**Exercise instructions**
Examine the data line by line and report how many lines include the word "core", with no additional output.

**Supplied information**
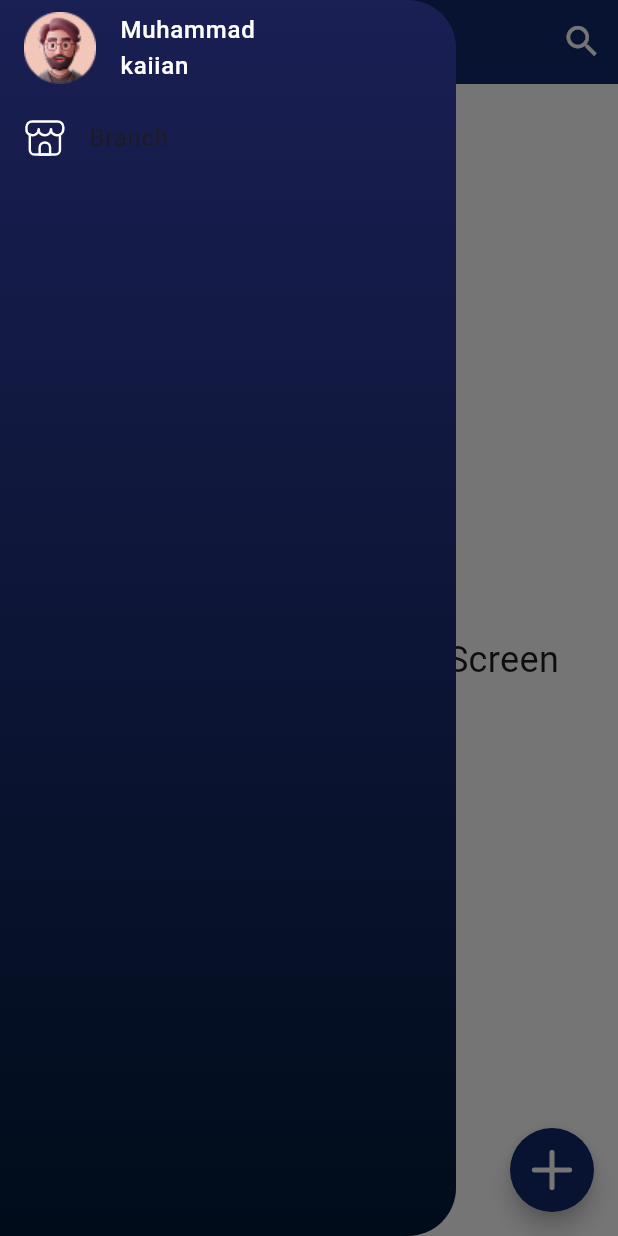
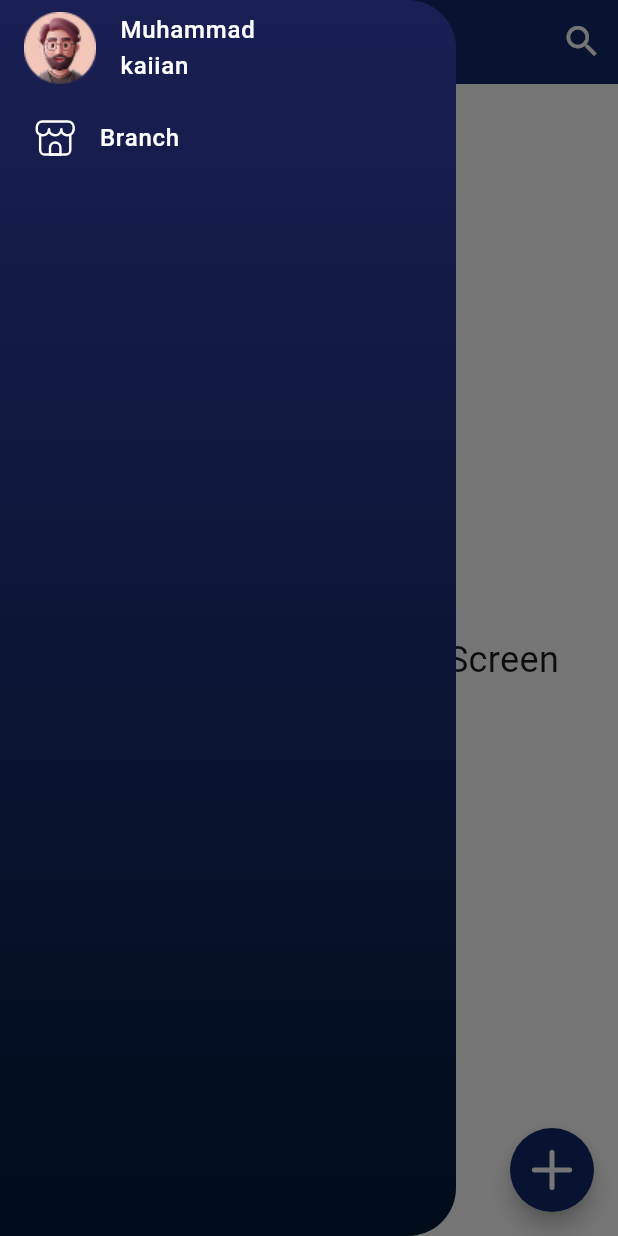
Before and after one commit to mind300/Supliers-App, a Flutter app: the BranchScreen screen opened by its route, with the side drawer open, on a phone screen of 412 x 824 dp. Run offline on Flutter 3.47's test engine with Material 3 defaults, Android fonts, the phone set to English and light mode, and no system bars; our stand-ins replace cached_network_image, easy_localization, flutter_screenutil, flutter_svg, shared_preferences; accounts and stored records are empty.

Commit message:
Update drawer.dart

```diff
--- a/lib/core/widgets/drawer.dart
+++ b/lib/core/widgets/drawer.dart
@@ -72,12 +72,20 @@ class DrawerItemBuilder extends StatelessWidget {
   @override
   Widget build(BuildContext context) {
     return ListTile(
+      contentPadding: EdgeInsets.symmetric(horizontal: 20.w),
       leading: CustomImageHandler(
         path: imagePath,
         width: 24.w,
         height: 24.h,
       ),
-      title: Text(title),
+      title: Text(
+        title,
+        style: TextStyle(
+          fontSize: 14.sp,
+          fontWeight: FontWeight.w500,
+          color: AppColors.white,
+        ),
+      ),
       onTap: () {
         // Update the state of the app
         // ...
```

**Solution**
2